News
This is an archived article and the information in the article may be outdated. Please look at the time stamp on the story to see when it was last updated.

PARKVILLE, Mo. — The President’s State of the Union speech Tuesday night, was expected to call for increased taxes on the wealthy; making community college free and expanding paid leave for workers.

And that paid leave proposal, which would require employers to provide paid sick days and family leave, faces an uphill battle in a republican controlled House and Senate.

Critics say it could stunt job growth, and one local business owner who says he’d be forced to close his business.

President Obama’s push for paid sick days and paid family leave will certainly benefit employees, but it could be detrimental to employers like Glen’s Automotive in Parkville.

Glen McKahan, 64, has owned his automotive business for 33 years. McKahan says he has six full-time employees and one part-timer.

He says it’s hard enough providing two weeks’ vacation, medical and dental and paid holidays like memorial and Labor Day, Thanksgiving, Christmas and New Year’s Day.

McKahan says he can’t imagine being forced to offer up to seven paid sick days a year per full-time employee.

“It’s my name on the front of the place and I didn’t go in business to have somebody else tell me how to do my business,” he said.

James Pasley, a political science professor at Park University, says paid time off has touched a nerve with a large section of the American public.

“There is a cost to all this, small business owners I think are going to push back actively contacting representatives in the House and the Senate controlled by republicans to try to undercut what the president is attempting to do,” said Pasley.

While the measure is viewed as a disadvantage to the business sector, analysts say it will allow people who are sick to be paid for their sick time.
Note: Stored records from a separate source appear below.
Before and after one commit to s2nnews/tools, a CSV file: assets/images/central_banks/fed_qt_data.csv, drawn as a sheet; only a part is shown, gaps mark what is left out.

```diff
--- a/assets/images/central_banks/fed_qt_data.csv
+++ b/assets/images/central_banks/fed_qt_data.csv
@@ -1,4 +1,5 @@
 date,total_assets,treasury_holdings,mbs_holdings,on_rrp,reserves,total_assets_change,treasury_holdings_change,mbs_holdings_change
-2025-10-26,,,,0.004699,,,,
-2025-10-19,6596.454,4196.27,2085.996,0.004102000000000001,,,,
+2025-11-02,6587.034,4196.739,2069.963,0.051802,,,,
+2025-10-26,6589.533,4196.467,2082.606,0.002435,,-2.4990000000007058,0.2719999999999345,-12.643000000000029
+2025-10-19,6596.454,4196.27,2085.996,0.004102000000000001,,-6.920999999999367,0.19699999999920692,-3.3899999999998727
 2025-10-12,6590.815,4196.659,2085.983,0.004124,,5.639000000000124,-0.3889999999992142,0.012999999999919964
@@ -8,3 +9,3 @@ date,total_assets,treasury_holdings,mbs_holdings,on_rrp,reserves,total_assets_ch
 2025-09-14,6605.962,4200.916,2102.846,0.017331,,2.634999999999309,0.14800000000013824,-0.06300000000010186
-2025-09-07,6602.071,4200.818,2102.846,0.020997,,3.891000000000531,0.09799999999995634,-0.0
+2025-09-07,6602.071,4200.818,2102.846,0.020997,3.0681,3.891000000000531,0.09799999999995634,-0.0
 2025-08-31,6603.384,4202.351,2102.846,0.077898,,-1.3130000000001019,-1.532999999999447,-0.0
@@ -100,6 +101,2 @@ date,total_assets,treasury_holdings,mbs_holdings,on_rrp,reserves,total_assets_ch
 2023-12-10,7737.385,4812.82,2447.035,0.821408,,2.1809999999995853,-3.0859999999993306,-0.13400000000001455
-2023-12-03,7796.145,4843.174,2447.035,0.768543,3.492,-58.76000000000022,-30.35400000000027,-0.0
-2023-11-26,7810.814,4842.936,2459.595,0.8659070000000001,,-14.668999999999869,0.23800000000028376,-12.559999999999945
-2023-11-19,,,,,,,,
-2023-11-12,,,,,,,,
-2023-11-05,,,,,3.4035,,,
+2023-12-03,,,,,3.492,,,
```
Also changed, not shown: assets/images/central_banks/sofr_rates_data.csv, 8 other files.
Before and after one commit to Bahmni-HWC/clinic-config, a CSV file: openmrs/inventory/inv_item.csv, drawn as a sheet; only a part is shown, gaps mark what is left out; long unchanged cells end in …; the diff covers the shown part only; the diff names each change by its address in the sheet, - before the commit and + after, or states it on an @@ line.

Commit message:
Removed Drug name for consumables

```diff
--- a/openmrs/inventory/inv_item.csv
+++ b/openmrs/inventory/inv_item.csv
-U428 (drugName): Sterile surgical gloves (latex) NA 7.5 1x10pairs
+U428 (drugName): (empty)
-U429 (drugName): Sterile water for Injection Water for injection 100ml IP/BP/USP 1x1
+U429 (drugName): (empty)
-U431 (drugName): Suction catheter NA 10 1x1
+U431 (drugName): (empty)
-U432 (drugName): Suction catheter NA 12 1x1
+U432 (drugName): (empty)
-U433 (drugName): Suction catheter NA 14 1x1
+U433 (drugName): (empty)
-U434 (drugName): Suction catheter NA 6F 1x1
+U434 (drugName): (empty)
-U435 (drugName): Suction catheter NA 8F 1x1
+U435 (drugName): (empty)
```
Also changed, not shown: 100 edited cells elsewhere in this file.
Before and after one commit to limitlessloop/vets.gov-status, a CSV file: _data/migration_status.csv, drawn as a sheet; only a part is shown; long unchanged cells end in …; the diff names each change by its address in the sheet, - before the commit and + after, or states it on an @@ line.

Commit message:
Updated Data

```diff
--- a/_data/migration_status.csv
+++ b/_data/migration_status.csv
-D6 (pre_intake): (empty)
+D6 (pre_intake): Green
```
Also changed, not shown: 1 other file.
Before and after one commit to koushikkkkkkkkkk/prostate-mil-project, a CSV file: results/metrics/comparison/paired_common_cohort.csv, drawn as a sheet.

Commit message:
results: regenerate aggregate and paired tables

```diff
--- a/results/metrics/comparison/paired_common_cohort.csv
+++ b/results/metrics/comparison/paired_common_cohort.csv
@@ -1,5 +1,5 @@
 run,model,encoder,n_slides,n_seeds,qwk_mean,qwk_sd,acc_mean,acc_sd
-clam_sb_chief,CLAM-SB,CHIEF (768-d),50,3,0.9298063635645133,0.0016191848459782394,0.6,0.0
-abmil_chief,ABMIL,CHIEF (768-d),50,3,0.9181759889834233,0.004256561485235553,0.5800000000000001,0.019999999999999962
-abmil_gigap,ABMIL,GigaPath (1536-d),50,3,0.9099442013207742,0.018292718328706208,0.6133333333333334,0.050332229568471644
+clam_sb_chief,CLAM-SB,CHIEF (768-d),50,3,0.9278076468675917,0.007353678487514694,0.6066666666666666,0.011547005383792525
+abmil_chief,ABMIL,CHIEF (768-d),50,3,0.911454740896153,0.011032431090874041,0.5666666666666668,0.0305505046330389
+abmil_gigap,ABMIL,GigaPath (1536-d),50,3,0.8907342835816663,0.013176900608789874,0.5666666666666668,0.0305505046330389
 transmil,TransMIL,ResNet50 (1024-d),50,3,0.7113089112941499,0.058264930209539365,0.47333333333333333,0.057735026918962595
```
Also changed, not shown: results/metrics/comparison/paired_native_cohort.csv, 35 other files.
McKahan says if the measure becomes law he’ll be forced to close his business, a business he’s owned since 1982.

“I’m at the age right now where I will go ahead retire now,” said McKahan.

McKahan says he’ll be glued to the tube Tuesday night to hear what the President has to say.

Copyright 2021 Nexstar Media Inc. All rights reserved. This material may not be published, broadcast, rewritten, or redistributed.

Popular

Latest

More News